* Data records
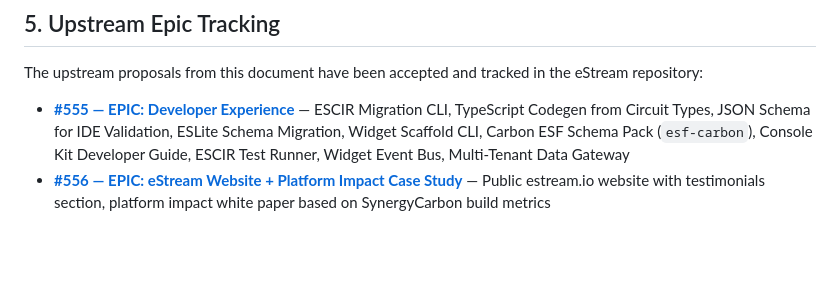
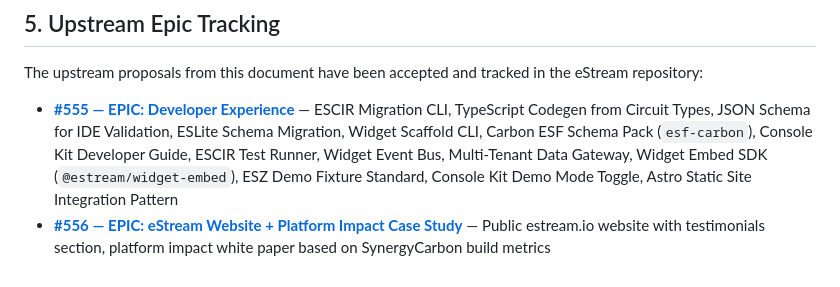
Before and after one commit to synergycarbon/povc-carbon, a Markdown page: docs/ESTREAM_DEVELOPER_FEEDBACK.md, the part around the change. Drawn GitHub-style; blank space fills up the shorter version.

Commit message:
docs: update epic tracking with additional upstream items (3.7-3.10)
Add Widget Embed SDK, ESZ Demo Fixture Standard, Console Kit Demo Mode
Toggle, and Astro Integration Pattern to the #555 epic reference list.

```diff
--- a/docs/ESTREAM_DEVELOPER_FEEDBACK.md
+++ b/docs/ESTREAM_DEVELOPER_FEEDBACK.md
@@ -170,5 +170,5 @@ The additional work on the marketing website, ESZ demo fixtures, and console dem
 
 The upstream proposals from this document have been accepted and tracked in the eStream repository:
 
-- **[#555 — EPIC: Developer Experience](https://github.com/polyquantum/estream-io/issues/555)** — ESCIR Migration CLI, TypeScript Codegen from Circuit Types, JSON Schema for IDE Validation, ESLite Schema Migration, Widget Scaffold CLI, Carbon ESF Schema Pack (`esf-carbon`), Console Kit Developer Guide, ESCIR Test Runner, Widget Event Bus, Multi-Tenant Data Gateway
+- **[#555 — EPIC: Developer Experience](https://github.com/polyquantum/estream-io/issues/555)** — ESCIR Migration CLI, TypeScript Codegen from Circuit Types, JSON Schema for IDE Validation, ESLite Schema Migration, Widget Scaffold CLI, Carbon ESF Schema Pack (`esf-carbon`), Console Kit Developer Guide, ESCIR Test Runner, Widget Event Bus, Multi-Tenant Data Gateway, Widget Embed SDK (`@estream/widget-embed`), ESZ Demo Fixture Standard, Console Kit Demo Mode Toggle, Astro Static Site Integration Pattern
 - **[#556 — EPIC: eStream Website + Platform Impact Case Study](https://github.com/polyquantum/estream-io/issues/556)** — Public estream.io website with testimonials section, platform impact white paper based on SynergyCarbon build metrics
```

* What you are asked to do
Output the entries verbatim but drop the images.

* Task answer
Before and after one commit to synergycarbon/povc-carbon, a Markdown page: docs/ESTREAM_DEVELOPER_FEEDBACK.md, the part around the change. Drawn GitHub-style; blank space fills up the shorter version.

Commit message:
docs: update epic tracking with additional upstream items (3.7-3.10)
Add Widget Embed SDK, ESZ Demo Fixture Standard, Console Kit Demo Mode
Toggle, and Astro Integration Pattern to the #555 epic reference list.

```diff
--- a/docs/ESTREAM_DEVELOPER_FEEDBACK.md
+++ b/docs/ESTREAM_DEVELOPER_FEEDBACK.md
@@ -170,5 +170,5 @@ The additional work on the marketing website, ESZ demo fixtures, and console dem
 
 The upstream proposals from this document have been accepted and tracked in the eStream repository:
 
-- **[#555 — EPIC: Developer Experience](https://github.com/polyquantum/estream-io/issues/555)** — ESCIR Migration CLI, TypeScript Codegen from Circuit Types, JSON Schema for IDE Validation, ESLite Schema Migration, Widget Scaffold CLI, Carbon ESF Schema Pack (`esf-carbon`), Console Kit Developer Guide, ESCIR Test Runner, Widget Event Bus, Multi-Tenant Data Gateway
+- **[#555 — EPIC: Developer Experience](https://github.com/polyquantum/estream-io/issues/555)** — ESCIR Migration CLI, TypeScript Codegen from Circuit Types, JSON Schema for IDE Validation, ESLite Schema Migration, Widget Scaffold CLI, Carbon ESF Schema Pack (`esf-carbon`), Console Kit Developer Guide, ESCIR Test Runner, Widget Event Bus, Multi-Tenant Data Gateway, Widget Embed SDK (`@estream/widget-embed`), ESZ Demo Fixture Standard, Console Kit Demo Mode Toggle, Astro Static Site Integration Pattern
 - **[#556 — EPIC: eStream Website + Platform Impact Case Study](https://github.com/polyquantum/estream-io/issues/556)** — Public estream.io website with testimonials section, platform impact white paper based on SynergyCarbon build metrics
```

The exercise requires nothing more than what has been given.